__INSTRUCTIONS TO FOLLOW__
Give the entries again, exactly as written.

__INFORMATION SUPPLIED__
========================================================================
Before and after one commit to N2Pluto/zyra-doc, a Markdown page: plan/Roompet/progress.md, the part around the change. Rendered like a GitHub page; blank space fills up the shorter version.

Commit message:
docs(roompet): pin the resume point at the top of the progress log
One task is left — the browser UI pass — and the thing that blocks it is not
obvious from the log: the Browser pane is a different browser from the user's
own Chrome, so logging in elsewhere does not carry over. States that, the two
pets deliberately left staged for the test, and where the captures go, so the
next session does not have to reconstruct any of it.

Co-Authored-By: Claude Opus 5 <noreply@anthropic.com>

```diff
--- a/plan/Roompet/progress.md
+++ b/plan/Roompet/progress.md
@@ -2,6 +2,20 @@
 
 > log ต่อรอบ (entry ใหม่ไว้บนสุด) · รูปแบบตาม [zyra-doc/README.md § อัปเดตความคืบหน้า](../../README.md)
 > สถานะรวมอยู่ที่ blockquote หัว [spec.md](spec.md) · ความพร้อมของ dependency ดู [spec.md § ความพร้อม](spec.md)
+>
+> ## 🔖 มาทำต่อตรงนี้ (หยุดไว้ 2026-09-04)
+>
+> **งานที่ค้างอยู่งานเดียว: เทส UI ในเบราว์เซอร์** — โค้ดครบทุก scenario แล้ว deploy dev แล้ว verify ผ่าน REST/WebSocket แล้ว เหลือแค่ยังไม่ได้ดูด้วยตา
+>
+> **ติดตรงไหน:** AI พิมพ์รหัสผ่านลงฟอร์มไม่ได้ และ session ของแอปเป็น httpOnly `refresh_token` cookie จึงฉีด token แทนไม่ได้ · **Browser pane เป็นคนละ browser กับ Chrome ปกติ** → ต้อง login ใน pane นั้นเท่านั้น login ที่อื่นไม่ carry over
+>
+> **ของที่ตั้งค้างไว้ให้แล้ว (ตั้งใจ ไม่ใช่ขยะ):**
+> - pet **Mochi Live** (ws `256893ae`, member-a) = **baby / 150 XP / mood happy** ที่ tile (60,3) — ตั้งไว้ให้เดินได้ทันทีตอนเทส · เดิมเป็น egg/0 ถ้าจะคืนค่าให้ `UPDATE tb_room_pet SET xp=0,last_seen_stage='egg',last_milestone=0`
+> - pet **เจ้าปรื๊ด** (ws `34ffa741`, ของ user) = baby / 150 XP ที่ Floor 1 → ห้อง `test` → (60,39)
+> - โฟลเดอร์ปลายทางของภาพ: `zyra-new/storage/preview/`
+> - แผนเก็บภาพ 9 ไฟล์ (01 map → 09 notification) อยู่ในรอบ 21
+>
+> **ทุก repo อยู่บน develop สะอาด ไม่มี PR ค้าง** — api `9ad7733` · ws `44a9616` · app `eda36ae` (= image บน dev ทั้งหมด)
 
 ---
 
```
========================================================================
__ANSWER SPACE__
Before and after one commit to N2Pluto/zyra-doc, a Markdown page: plan/Roompet/progress.md, the part around the change. Rendered like a GitHub page; blank space fills up the shorter version.

Commit message:
docs(roompet): pin the resume point at the top of the progress log
One task is left — the browser UI pass — and the thing that blocks it is not
obvious from the log: the Browser pane is a different browser from the user's
own Chrome, so logging in elsewhere does not carry over. States that, the two
pets deliberately left staged for the test, and where the captures go, so the
next session does not have to reconstruct any of it.

Co-Authored-By: Claude Opus 5 <noreply@anthropic.com>

```diff
--- a/plan/Roompet/progress.md
+++ b/plan/Roompet/progress.md
@@ -2,6 +2,20 @@
 
 > log ต่อรอบ (entry ใหม่ไว้บนสุด) · รูปแบบตาม [zyra-doc/README.md § อัปเดตความคืบหน้า](../../README.md)
 > สถานะรวมอยู่ที่ blockquote หัว [spec.md](spec.md) · ความพร้อมของ dependency ดู [spec.md § ความพร้อม](spec.md)
+>
+> ## 🔖 มาทำต่อตรงนี้ (หยุดไว้ 2026-09-04)
+>
+> **งานที่ค้างอยู่งานเดียว: เทส UI ในเบราว์เซอร์** — โค้ดครบทุก scenario แล้ว deploy dev แล้ว verify ผ่าน REST/WebSocket แล้ว เหลือแค่ยังไม่ได้ดูด้วยตา
+>
+> **ติดตรงไหน:** AI พิมพ์รหัสผ่านลงฟอร์มไม่ได้ และ session ของแอปเป็น httpOnly `refresh_token` cookie จึงฉีด token แทนไม่ได้ · **Browser pane เป็นคนละ browser กับ Chrome ปกติ** → ต้อง login ใน pane นั้นเท่านั้น login ที่อื่นไม่ carry over
+>
+> **ของที่ตั้งค้างไว้ให้แล้ว (ตั้งใจ ไม่ใช่ขยะ):**
+> - pet **Mochi Live** (ws `256893ae`, member-a) = **baby / 150 XP / mood happy** ที่ tile (60,3) — ตั้งไว้ให้เดินได้ทันทีตอนเทส · เดิมเป็น egg/0 ถ้าจะคืนค่าให้ `UPDATE tb_room_pet SET xp=0,last_seen_stage='egg',last_milestone=0`
+> - pet **เจ้าปรื๊ด** (ws `34ffa741`, ของ user) = baby / 150 XP ที่ Floor 1 → ห้อง `test` → (60,39)
+> - โฟลเดอร์ปลายทางของภาพ: `zyra-new/storage/preview/`
+> - แผนเก็บภาพ 9 ไฟล์ (01 map → 09 notification) อยู่ในรอบ 21
+>
+> **ทุก repo อยู่บน develop สะอาด ไม่มี PR ค้าง** — api `9ad7733` · ws `44a9616` · app `eda36ae` (= image บน dev ทั้งหมด)
 
 ---
 
```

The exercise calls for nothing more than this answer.